7 ways to Green Your Mail
The amount of unsolicited mail and catalogs Americans receive each year consumes trees (an estimated 100 million!), water, energy, and money. Fortunately, there are steps you can take to limit the damage.
The DMA is the trade association for direct mail advertisers, and signing onto its service can cut your unwanted mail by an estimated 80 percent.
Even more effective (though time-consuming) is to contact businesses and organizations yourself and ask them to stop sending mail.
Some of these organizations are free while others charge, but their role is to help you get your name taken off the mailing lists.
...unless you believe it's absolutely necessary to send them in. These cards are usually unnecessary and are simply methods to get you on a mailing list.
Writing "Refused" or "Return to Sender" may backfire.

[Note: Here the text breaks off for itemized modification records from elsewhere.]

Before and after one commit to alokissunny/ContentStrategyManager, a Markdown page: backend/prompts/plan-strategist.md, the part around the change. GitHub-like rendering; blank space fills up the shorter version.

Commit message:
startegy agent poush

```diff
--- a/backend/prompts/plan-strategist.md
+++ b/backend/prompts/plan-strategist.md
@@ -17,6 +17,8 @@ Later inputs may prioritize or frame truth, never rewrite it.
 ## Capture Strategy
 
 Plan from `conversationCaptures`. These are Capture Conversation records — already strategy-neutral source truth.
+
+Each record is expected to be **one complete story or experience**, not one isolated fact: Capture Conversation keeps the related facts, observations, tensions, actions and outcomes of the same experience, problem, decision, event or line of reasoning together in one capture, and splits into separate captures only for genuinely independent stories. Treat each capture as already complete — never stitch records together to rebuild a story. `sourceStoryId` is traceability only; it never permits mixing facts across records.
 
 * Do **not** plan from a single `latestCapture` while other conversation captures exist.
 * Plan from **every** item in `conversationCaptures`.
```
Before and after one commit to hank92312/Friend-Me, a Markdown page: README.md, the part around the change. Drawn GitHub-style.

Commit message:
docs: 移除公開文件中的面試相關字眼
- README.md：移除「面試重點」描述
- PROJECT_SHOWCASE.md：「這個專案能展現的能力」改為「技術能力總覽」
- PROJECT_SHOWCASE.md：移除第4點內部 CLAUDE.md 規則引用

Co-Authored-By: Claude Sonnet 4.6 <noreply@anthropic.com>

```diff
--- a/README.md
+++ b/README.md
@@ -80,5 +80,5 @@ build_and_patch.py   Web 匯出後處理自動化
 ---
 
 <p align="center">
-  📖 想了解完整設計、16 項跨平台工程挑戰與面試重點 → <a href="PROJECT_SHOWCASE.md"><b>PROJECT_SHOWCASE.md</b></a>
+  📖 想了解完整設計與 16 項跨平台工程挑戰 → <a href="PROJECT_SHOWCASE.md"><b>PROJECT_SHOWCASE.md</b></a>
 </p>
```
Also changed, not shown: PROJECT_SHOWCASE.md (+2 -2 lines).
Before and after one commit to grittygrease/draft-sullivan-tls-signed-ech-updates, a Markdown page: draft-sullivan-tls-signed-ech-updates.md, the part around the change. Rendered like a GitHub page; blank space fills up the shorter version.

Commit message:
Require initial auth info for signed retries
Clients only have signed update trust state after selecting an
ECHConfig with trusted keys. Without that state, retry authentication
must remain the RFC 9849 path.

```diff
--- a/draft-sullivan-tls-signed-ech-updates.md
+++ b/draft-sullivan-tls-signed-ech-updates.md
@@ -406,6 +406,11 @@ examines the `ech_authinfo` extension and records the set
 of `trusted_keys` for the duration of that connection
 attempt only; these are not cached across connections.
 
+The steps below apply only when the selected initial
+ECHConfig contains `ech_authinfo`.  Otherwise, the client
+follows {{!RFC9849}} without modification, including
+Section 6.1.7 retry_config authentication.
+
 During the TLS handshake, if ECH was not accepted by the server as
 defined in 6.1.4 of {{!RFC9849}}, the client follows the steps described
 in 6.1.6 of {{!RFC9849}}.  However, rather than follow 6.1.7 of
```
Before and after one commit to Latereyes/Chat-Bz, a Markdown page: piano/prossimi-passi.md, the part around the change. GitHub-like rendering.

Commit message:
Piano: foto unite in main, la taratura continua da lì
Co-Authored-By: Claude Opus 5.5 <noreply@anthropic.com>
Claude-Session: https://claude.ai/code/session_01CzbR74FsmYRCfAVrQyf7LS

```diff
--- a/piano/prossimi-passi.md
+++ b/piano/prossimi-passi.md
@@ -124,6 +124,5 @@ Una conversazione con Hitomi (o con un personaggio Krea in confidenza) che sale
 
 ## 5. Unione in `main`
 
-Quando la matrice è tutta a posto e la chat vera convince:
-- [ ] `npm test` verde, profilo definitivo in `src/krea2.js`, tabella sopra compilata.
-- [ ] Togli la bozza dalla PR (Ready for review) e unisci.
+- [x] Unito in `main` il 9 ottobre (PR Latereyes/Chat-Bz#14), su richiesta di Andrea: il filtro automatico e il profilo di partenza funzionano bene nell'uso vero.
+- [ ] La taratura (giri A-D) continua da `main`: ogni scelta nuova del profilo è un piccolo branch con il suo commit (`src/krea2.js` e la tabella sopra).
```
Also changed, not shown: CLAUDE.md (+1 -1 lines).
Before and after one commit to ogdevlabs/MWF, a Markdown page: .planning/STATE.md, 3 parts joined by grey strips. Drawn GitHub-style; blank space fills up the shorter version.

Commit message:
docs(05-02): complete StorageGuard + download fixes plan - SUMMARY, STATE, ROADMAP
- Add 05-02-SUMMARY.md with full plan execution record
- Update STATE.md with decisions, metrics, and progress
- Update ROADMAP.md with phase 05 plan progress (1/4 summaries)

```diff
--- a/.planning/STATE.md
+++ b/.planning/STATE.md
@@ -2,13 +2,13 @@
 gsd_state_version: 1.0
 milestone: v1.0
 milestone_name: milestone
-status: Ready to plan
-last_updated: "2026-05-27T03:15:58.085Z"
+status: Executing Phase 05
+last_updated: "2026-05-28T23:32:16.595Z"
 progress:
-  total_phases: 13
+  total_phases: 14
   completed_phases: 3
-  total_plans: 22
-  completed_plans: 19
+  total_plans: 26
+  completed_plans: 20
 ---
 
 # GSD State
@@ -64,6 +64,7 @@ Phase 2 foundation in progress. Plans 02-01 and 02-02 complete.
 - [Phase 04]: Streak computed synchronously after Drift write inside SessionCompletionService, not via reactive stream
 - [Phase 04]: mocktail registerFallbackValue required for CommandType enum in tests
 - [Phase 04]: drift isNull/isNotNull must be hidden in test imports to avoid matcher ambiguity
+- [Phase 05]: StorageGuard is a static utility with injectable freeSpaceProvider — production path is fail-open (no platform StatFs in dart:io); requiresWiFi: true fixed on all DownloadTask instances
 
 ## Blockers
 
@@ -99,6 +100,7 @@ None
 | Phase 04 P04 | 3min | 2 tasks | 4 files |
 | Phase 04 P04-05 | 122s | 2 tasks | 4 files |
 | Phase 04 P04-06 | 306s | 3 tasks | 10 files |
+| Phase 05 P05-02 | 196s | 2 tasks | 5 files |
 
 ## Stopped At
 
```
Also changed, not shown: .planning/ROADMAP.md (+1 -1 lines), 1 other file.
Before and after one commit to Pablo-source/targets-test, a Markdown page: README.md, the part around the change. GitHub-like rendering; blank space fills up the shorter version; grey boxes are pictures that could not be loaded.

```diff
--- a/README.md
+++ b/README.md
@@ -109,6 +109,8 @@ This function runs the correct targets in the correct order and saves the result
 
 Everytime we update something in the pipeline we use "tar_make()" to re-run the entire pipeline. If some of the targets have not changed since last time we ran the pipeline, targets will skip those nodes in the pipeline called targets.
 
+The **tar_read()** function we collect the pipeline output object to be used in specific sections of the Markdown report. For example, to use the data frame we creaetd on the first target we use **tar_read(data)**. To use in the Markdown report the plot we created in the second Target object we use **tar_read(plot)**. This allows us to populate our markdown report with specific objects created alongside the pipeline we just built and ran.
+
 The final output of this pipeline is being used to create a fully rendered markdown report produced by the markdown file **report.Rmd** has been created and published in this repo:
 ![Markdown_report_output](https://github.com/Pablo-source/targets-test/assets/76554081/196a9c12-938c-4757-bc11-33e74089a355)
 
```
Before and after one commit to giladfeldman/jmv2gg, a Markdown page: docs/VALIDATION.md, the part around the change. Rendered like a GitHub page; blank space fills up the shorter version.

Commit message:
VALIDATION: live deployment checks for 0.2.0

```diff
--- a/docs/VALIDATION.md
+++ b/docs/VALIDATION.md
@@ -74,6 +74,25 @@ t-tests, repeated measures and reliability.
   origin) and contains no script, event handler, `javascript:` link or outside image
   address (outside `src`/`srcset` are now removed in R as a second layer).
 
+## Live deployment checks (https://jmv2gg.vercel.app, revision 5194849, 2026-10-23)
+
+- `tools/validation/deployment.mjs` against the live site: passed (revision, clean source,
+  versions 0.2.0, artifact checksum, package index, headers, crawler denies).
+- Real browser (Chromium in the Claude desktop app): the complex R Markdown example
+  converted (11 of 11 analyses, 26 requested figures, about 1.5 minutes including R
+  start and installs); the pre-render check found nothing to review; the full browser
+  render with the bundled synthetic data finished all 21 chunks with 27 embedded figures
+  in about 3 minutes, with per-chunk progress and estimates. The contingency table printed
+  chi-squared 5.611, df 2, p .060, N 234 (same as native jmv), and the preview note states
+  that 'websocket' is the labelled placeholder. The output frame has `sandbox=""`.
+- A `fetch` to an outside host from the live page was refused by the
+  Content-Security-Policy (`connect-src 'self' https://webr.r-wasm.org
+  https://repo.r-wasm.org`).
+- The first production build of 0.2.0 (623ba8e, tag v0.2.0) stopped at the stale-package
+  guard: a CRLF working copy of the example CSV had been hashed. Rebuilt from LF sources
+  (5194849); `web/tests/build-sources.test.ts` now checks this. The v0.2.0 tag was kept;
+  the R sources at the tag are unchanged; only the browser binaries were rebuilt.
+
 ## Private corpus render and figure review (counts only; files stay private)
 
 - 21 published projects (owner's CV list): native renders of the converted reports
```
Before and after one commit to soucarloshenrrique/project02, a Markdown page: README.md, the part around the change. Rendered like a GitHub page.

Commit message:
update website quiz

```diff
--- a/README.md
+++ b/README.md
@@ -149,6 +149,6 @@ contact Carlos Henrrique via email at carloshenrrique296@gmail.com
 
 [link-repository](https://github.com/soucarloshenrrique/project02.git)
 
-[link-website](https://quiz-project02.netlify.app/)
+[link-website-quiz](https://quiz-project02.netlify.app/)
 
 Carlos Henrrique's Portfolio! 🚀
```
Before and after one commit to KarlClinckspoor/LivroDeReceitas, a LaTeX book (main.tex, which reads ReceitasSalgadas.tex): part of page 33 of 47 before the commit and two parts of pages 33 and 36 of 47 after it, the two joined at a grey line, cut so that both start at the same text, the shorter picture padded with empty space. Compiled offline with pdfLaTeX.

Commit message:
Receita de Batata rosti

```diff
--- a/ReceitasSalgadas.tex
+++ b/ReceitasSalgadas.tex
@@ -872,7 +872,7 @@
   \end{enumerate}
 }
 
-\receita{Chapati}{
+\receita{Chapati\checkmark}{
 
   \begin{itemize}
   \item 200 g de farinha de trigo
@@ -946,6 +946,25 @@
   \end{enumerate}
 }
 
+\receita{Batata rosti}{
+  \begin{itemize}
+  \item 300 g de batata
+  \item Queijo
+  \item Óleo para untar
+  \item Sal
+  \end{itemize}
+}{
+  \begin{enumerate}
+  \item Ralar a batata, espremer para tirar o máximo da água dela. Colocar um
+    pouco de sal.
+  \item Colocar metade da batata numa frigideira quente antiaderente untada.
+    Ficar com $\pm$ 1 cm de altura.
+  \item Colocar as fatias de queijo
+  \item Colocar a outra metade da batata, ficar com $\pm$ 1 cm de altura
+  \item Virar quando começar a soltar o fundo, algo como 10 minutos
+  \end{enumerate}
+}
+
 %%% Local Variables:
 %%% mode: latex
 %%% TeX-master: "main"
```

Standard mail isn't forwarded by the US Postal Service, and will probably find its way to a landfill. Instead, recycle junk mail yourself.
If they don't already, call or email these companies and ask them to switch to recycled paper.
...if you still send mail the traditional way.